Morts owned and operated a dock in Sydney Harbour. Overseas Tankship were charterers of the Wagon Mound, which was docked across the harbour unloading oil. A large quantity of oil was spilled into the harbour. Morts asked the manager of the dock that the Wagon Mound had been berthed at if the oil could catch fire on the water, and was informed that it could not. As a result Morts continued to work, taking caution not to ignite the oil. Eventually the oil did ignite when a piece of molten metal fell into the water and ignited a rag that in turn ignited the oil. Considerable damage was sustained both by the wharf and the ship docked there. Morts was successful in obtaining damages at trial, which Overseas Tankship appealed.
- Is the Polemis test accurate, or should reasonable outcomes be used to determine liability?
- Does the type of injury need to be foreseeable?
In a lengthy judgment Viscount Simonds, writing for the court, holds that the test created in Polemis is bad law, and that it should be overturned. He states that liability is in respect of the damage caused by the action alone. If the liability for injuries depends on the foreseeability of the plaintiff as an injured party, then the liability for damages should depend on the foreseeability of the resulting damages. Thus, the Polemis test is overturned.
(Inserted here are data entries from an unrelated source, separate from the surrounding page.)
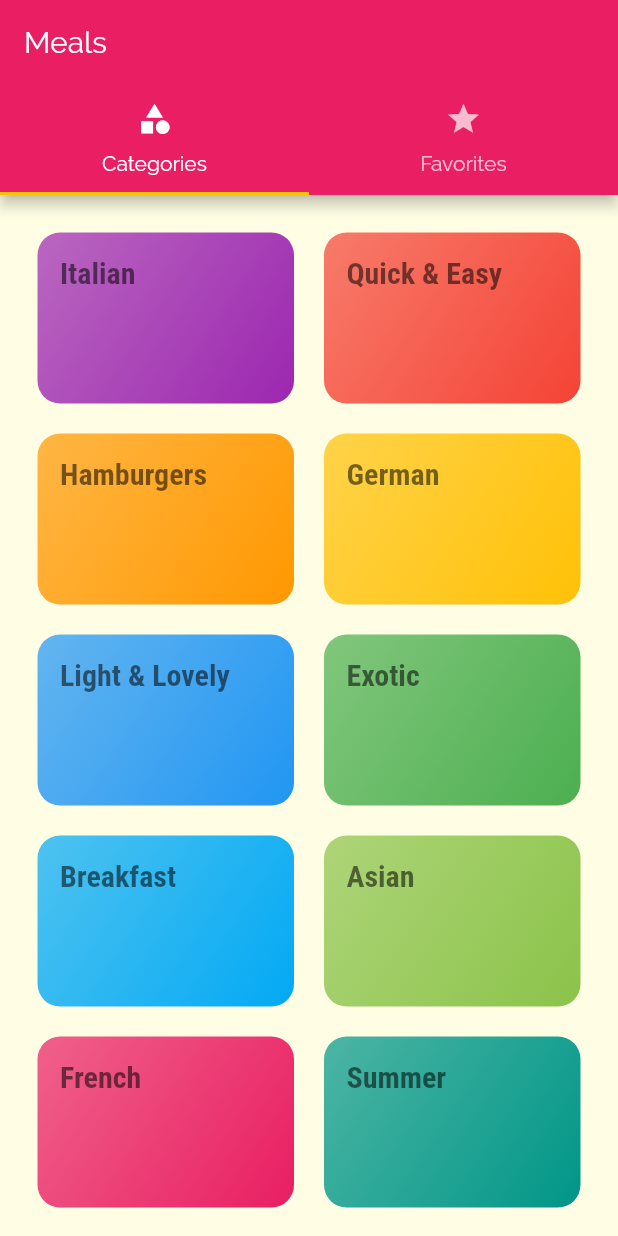
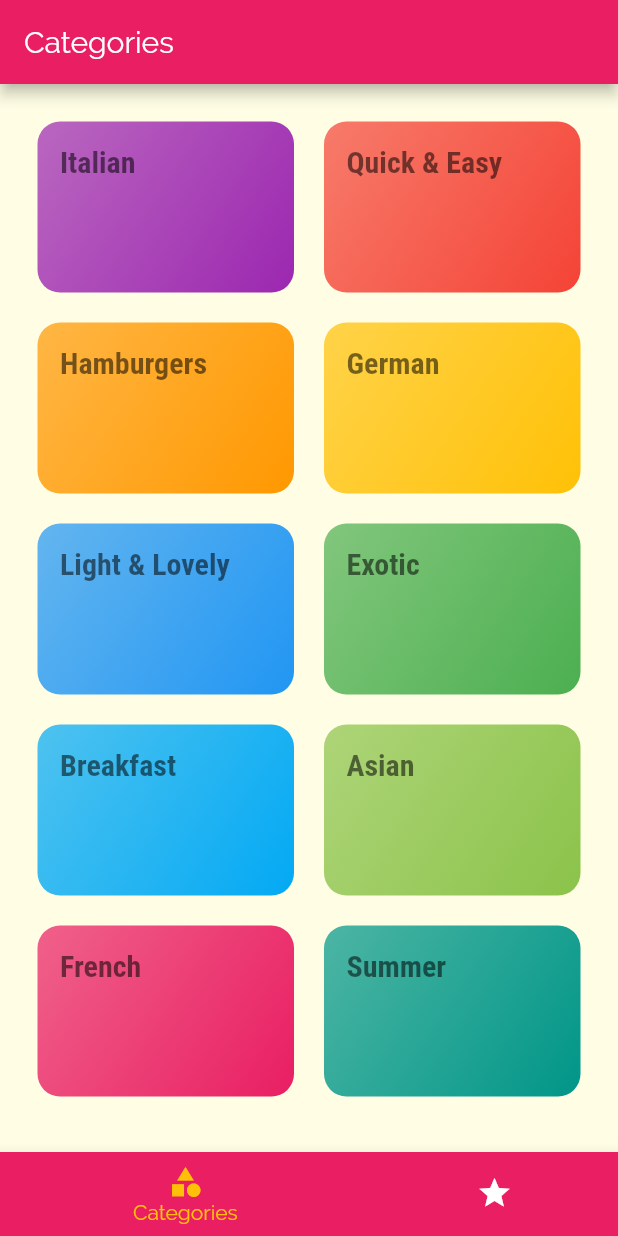
Before and after one commit to cryp73r/Flutter_App_Development_3, a Flutter app: the screen it shows after launch, on a phone screen of 412 x 824 dp. Run offline on Flutter 3.47's test engine with Material 2 defaults, Android fonts, the phone set to English and light mode, and no system bars; missing offline and left inert: cashfree_pg.

Commit message:
[+] Bottom Navigation Added

```diff
--- a/meals_app/lib/screens/tabs_screen.dart
+++ b/meals_app/lib/screens/tabs_screen.dart
@@ -10,31 +10,37 @@ class TabsScreen extends StatefulWidget {
 }
 
 class _TabsScreenState extends State<TabsScreen> {
+  final List<Map<String, Widget>> _pages = const [
+    {'page': CategoriesScreen(), 'title': Text('Categories')},
+    {'page': FavoritesScreen(), 'title': Text('Your Favourites')},
+  ];
+  int _selectedPageIndex = 0;
+
+  void _selectPage(int index) {
+    setState(() {
+      _selectedPageIndex = index;
+    });
+  }
+
   @override
   Widget build(BuildContext context) {
-    return DefaultTabController(
-        length: 2,
-        child: Scaffold(
-          appBar: AppBar(
-            title: const Text("Meals"),
-            bottom: const TabBar(
-              tabs: [
-                Tab(
-                  icon: Icon(Icons.category),
-                  text: "Categories",
-                ),
-                Tab(
-                  icon: Icon(Icons.star),
-                  text: "Favorites",
-                )
-              ],
-            ),
-          ),
-          body: const TabBarView(children: [
-            CategoriesScreen(),
-            FavoritesScreen(),
-          ],),
-        )
+    return Scaffold(
+      appBar: AppBar(
+        title: _pages[_selectedPageIndex]['title'],
+      ),
+      body: _pages[_selectedPageIndex]['page'],
+      bottomNavigationBar: BottomNavigationBar(
+        unselectedItemColor: Colors.white,
+        selectedItemColor: Theme.of(context).colorScheme.secondary,
+        currentIndex: _selectedPageIndex,
+        type: BottomNavigationBarType.shifting,
+        onTap: _selectPage,
+        backgroundColor: Theme.of(context).primaryColor,
+          items: <BottomNavigationBarItem>[
+            BottomNavigationBarItem(backgroundColor: Theme.of(context).primaryColor, icon: const Icon(Icons.category), label: "Categories"),
+            BottomNavigationBarItem(backgroundColor: Theme.of(context).primaryColor, icon: const Icon(Icons.star), label: "Favourites"),
+          ]
+      ),
     );
   }
 }
```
The court finds that it was not reasonable that Overseas Tankship would expect their spilling of oil to result in the large fire that happened, and therefore they are not liable for the damages sustained by Morts.
Liability for damages is based upon the reasonable foreseeability of the outcome.
Overseas Tankship were found liable for the damage to the ship berthed at the dock in The Wagon Mound, No. 2.